Excerpts from a dataset »
===============

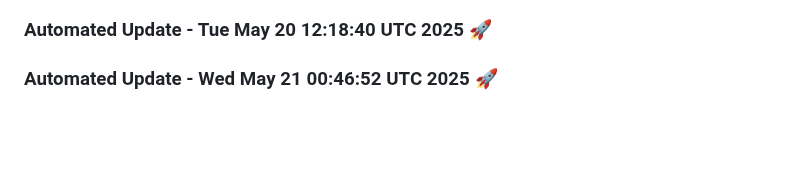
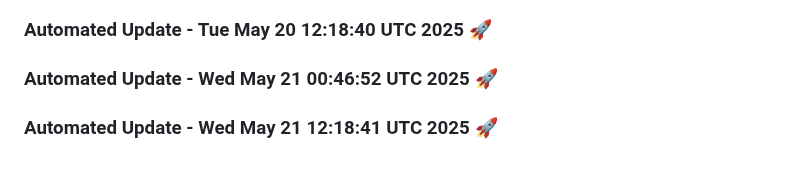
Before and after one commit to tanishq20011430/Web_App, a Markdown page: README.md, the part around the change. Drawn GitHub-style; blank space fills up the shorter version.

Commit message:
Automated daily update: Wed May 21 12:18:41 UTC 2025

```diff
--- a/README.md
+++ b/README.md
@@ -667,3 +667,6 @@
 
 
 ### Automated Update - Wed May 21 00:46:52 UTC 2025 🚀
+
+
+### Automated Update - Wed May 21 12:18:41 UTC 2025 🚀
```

===============

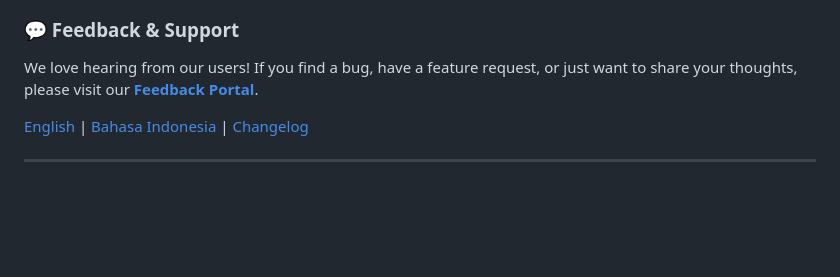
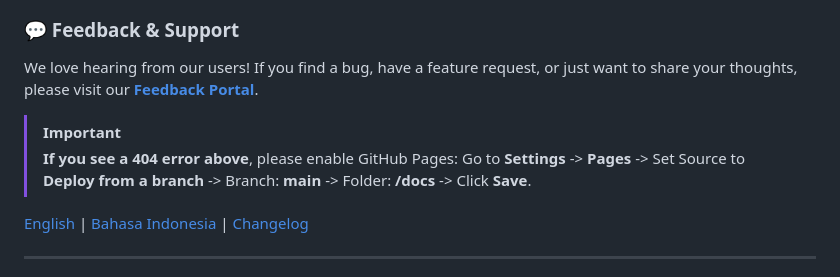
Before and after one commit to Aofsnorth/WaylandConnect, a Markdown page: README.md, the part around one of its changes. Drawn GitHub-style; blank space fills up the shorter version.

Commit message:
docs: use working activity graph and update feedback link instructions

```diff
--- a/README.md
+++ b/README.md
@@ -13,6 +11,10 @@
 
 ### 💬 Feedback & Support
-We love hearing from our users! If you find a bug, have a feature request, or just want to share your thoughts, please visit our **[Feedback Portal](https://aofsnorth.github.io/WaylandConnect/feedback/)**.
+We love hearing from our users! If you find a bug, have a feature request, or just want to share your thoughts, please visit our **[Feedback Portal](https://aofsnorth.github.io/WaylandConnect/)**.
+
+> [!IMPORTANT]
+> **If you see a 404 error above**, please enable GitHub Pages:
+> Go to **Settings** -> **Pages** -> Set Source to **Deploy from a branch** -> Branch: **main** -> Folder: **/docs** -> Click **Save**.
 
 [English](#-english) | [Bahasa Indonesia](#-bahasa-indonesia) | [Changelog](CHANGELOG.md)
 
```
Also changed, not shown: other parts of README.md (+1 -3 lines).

===============

ACTIVITY » The expected output is one number: how many lines of the data above hold the string "Automated".

EXPECTED ANSWER » 3